He is arguably Cuba’s most prolific contemporary painter, enchanting his fans with his idealized depictions of luxuriant vegetation, imbued with a sense of meditation and perfect stillness. Just like Russian realist artist Ivan Shishkin, Tomás Sánchez searches for spirituality in his nature-inspired artworks, with the distinction that he often recreates landscapes from his own memory or imagination.
This constant pursuit of the spiritual gets incredibly repetitive and it reveals a relentless desire for peace of mind and equilibrium. To balance out the sheer poetry of his landscapes, Sánchez often times includes its biggest threat, waste, to indicate the recklessness of our modern society.

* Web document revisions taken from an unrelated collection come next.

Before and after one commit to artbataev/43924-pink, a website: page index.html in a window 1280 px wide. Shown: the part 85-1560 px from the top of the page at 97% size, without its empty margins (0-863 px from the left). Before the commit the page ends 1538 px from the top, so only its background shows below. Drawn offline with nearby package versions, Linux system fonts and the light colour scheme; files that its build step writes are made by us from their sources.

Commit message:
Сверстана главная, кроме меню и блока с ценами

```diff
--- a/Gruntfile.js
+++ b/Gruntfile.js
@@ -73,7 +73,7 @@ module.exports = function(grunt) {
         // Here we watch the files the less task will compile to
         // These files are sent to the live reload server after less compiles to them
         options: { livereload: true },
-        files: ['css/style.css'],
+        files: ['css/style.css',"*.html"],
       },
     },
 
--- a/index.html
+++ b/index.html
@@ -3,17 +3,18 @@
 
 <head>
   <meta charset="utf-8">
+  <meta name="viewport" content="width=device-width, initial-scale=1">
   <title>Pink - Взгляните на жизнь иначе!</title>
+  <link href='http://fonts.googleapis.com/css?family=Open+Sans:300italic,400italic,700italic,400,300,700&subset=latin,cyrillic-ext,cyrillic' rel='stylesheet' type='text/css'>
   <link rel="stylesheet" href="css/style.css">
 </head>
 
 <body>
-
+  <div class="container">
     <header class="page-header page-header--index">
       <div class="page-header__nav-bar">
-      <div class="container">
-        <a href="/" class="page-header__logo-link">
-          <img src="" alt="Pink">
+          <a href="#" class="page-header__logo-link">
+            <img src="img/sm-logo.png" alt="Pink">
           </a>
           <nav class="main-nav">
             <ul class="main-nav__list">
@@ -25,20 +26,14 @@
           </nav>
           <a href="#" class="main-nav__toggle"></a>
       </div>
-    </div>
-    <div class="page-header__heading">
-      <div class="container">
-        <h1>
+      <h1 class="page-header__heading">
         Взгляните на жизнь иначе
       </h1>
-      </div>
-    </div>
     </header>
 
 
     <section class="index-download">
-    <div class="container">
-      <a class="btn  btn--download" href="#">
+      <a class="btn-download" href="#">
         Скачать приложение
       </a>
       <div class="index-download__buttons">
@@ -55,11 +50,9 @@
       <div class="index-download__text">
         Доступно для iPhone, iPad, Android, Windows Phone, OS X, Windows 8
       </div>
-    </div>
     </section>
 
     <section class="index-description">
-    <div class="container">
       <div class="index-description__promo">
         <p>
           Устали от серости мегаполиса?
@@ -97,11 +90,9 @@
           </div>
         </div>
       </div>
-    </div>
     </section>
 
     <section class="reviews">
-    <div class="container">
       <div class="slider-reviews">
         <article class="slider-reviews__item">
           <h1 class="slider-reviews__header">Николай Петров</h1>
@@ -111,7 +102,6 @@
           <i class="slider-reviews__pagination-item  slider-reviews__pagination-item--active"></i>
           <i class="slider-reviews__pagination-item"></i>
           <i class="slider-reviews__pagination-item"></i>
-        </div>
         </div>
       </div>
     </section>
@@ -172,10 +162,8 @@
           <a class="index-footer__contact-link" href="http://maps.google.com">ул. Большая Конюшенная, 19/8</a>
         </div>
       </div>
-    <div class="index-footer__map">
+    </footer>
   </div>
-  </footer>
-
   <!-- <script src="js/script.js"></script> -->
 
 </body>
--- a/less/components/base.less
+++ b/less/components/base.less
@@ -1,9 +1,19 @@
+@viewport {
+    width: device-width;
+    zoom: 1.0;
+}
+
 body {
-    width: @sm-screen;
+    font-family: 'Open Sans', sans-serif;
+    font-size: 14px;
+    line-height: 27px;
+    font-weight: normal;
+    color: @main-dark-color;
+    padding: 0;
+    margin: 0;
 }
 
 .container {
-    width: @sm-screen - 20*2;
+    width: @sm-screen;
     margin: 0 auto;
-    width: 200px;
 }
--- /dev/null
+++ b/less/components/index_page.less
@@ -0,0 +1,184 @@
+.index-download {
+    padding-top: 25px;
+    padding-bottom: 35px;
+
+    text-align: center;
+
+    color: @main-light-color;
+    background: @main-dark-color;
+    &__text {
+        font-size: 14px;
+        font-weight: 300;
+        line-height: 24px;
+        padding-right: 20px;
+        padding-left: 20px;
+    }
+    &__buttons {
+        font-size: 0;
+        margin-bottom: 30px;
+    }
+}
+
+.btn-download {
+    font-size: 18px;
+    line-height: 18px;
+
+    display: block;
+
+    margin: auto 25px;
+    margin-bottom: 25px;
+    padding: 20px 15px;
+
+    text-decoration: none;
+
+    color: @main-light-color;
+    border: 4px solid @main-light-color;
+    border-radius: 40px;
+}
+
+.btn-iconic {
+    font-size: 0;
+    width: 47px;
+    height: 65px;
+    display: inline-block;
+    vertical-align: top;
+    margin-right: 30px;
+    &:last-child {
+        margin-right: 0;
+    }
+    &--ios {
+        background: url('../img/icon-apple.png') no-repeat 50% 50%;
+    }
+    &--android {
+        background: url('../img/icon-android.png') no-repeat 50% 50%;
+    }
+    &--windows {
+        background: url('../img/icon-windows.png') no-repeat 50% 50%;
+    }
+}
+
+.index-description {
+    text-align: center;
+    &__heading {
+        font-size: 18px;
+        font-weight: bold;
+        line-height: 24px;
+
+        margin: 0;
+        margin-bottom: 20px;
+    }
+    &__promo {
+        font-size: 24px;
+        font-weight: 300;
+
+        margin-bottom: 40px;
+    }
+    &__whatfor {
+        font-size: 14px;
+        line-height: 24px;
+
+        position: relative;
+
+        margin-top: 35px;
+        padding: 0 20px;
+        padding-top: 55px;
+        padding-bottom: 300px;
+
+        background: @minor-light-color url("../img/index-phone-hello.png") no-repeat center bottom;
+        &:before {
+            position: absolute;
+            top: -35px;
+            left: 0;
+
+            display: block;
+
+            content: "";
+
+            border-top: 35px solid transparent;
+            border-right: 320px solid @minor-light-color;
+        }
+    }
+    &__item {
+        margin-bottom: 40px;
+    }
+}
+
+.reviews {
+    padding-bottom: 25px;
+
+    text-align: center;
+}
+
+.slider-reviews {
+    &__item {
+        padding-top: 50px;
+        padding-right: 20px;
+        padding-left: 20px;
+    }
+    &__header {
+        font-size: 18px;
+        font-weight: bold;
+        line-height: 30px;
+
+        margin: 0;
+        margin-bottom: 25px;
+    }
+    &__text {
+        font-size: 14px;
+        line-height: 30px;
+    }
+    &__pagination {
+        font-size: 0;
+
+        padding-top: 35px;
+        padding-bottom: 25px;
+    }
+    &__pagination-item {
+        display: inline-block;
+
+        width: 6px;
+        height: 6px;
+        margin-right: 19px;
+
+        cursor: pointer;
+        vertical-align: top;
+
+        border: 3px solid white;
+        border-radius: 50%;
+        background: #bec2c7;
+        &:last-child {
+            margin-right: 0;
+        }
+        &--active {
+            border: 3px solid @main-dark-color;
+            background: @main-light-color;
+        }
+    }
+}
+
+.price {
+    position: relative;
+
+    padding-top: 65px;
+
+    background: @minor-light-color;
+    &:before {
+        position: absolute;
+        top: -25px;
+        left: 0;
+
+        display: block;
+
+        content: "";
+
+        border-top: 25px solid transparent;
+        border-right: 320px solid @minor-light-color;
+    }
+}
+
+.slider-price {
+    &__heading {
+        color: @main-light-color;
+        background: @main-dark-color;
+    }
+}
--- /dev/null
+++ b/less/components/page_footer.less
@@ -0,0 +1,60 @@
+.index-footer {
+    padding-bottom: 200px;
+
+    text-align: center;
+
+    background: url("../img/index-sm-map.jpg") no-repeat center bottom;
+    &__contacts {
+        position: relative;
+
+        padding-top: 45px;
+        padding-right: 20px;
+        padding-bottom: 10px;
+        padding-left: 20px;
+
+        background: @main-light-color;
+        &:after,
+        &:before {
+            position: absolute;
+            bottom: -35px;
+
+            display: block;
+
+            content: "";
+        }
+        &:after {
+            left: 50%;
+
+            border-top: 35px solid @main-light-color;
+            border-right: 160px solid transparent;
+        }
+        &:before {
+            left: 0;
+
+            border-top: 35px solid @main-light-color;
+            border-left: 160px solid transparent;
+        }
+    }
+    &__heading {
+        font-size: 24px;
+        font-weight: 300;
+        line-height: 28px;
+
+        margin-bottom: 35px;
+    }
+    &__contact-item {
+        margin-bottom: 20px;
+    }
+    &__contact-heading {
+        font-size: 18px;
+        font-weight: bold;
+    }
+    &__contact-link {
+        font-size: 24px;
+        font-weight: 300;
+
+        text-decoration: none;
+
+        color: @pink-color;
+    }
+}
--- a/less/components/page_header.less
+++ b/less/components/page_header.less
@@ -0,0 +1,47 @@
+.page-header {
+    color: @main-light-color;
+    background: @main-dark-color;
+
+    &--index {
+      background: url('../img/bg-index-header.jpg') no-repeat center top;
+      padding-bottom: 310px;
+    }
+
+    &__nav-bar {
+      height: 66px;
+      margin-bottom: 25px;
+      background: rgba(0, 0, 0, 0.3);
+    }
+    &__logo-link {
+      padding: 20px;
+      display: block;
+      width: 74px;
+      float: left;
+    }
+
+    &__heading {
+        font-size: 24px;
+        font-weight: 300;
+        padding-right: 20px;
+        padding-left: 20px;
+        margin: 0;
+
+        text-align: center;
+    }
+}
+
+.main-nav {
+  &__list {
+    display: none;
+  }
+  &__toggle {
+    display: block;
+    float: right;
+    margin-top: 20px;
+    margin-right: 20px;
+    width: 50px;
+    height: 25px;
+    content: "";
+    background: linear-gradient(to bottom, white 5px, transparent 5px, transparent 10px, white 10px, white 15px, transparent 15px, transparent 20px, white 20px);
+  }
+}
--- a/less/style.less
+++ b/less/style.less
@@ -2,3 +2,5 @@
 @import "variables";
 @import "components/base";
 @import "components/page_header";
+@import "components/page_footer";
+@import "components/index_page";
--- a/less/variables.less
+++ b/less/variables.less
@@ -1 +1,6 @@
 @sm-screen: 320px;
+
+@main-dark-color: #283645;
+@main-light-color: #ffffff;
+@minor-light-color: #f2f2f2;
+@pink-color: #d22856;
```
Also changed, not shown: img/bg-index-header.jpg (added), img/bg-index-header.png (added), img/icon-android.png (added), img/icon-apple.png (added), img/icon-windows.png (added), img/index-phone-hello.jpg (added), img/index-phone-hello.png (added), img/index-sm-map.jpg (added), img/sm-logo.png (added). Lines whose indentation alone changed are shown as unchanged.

This juxtaposition also contrasts the perennial, idyllic beauty of nature with the careless consumption of human activity, the latter being symbolized so well by trash.
As he describes it: “I have always had two fundamental interests in life: art and meditation, both of them intimately related. The interior spaces that I experience in meditation are converted into the landscapes of my paintings; the restlessness of my mind transformed into landfills”.
Man Crucified in a Dump is rather unique in Sánchez’s repertoire, as it blends environmentalism and religion. A naked, Christ-like figure is nailed to a cross on the ground, amid a landfill abounding with piles of garbage. There is beauty and serenity in this whole setup, a sweet and melancholic resignation, with the trash rising like mountains or waves, as if it’s actually natural to erase nature and replace it with refuse. The crucified man looks completely and surprisingly integrated. Maybe this is a moralizing tale of all the things we’re throwing away – nature, religion, ethics and traditions. But there is nothing condescending in Sánchez’s matter-of-fact approach. The peaceful surrender that washes over this scene offers a meditation on the consequences of our actions and a contemplative study of our current beliefs and values.